Every day we hear voices from around the world protesting the abuse and/or death of innocent dogs and cats.
But when it comes to dogs and cats being used in laboratory experiments around the world, those voices are eerily silent.
Why is that?
Some studies indicate we tolerate the cruelty of animal testing because we think it keeps us safe from harmful products and improves our life span through medical testing.
So each year in the US over 72,000 dogs, mostly beagles, and 24,000 cats live their lives in sterile laboratories. Those animals used to come from shelters and Class B dealers who got them who knows where? Now the animals are usually bred by Class A dealers to be sold to the labs. The dealers offer “devocalization services,” meaning they surgically alter the dog so it can no longer bark.
And what are these animals used for?
According to the National Anti-Vivisection Society, up to 75% of dogs used in research are used in pharmaceutical testing. Yes, the effects of a drug on a dog doesn’t mean it’s going to have the same effect on a human, but drugs are required to be tested in both a rodent and non-rodent species, and well, dogs are so darned compliant! Other areas where dogs are used in research are physiology, surgery, dental health, to study hereditary diseases in humans, and to study dog nutrition, dog health, and dog behavior.
Cats are used to study spinal cord injuries, hearing and vision disorders, type II diabetes, cardiovascular disease, hematological disorders, immunological studies, HIV and human leukemia.
Before you non-Americans get all holier-than-though, here are some sobering statistics for the rest of you:
In Australia in 2013, over 1500 cats and nearly 6,000 dogs were used in experiments.
Canada in 2013 used nearly 7,000 cats and nearly 15,000 dogs in research experiments.
Nearly 18,000 dogs and nearly 4,000 cats were used for experimentation in the European Union in 2011.

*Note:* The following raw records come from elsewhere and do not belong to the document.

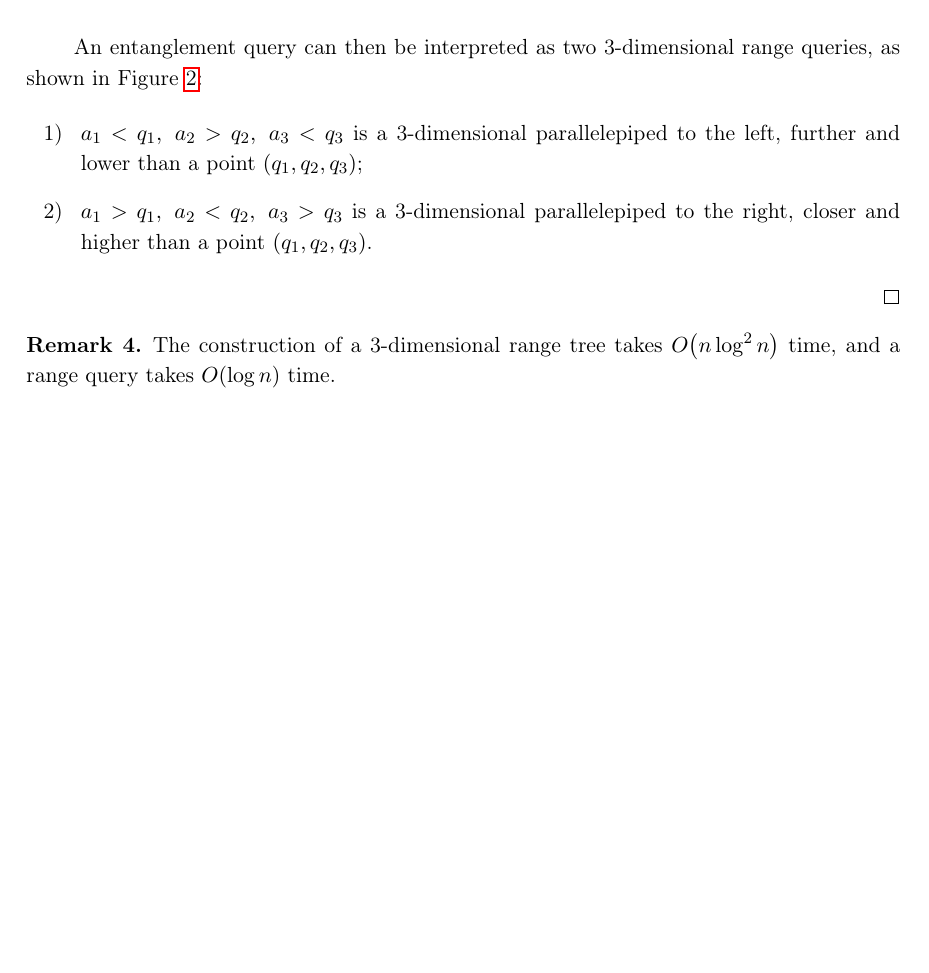
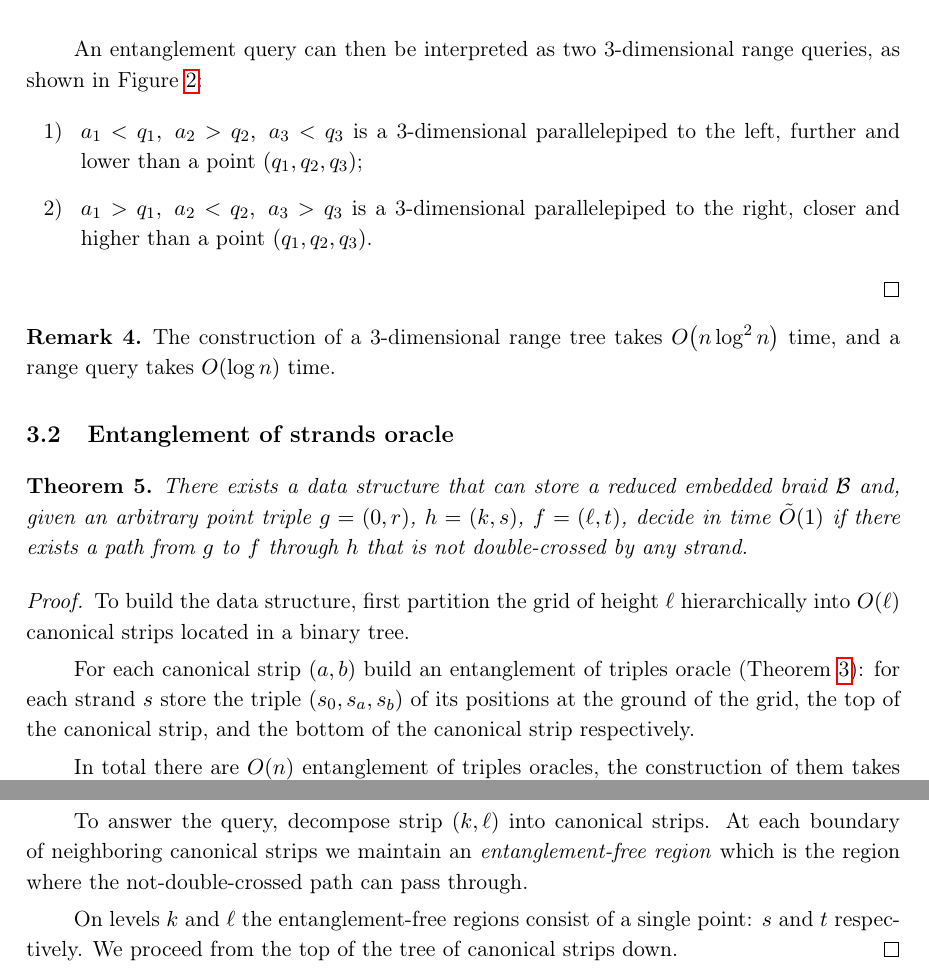
Before and after one commit to boris-a-zolotov/infof420-geodesics, a LaTeX document (tex/braids-voronoi-writeup.tex): part of page 3 of 3 before the commit and two parts of pages 3 and 4 of 4 after it, the two joined at a grey line, cut so that both start at the same text, the shorter picture padded with empty space. Compiled offline with pdfLaTeX.

Commit message:
застарелые изменения про Entanglement of strands

```diff
--- a/tex/braids-voronoi-writeup.tex
+++ b/tex/braids-voronoi-writeup.tex
@@ -123,6 +123,27 @@ The path can utilize diagonal edges, see Figure~\ref{fig:vd-ex},~(c): \(p_1 \in
 \end{remark}
 
 
+\subsection{Entanglement of strands oracle}
+
+\begin{theorem} \label{thm:entgstrands}
+	There exists a data structure that can store a reduced embedded braid \braid and,
+	given an arbitrary point triple \(g = (0,r)\), \(h = (k,s)\), \(f = (\ell,t)\),
+	decide in time \(\Ot\lr*{1}\) if there exists a path from \(g\) to \(f\)
+	through \(h\) that is not double-crossed by any strand.
+\end{theorem}
+
+\begin{proof}
+	To build the data structure, first partition the grid of height \(\ell\) hierarchically into \(O\lr*{\ell}\) canonical strips located in a binary tree.
+
+	For each canonical strip \(\lr*{a, b}\) build an entanglement of triples oracle (Theorem~\ref{thm:entgtripls}): for each strand \(s\) store the triple \(\lr*{s_0, s_a, s_b}\) of its positions at the ground of the grid, the top of the canonical strip, and the bottom of the canonical strip respectively.
+
+	In total there are \(O\lr*{n}\) entanglement of triples oracles, the construction of them takes \(O\lr*{n^2 \log^2 n}\) time.
+
+	To answer the query, decompose strip \((k,\ell)\) into canonical strips. At each boundary of neighboring canonical strips we maintain an \emph{entanglement-free region} which is the region where the not-double-crossed path can pass through.
+
+	On levels \(k\) and \(\ell\) the entanglement-free regions consist of a single point: \(s\) and \(t\) respectively. We proceed from the top of the tree of canonical strips down.
+\end{proof}
+
 %\bibliography{}{}
 %\bibliographystyle{plain}
 
```
Also changed, not shown: tex/braids-voronoi-writeup.tex (6 more changed lines).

(links to stats found at HSI.org)
What about the rest of you? Oh, there’s almost certainly animal experimentation going on where you live as well, but your country either doesn’t keep statistics or refuses to share them.
The worst part is you could reduce the number of animals used by buying products identified as cruelty-free. Simply look for the Leaping Bunny icon on the package.to
be clear, if people in China kill dogs to eat them, that’s cruelty. If animal control humanely euthanizes a homeless animal, that’s cruelty,
But if a dog or cat lives a short life of misery so you can take yet another medication or use a different kind of shampoo, that’s OK.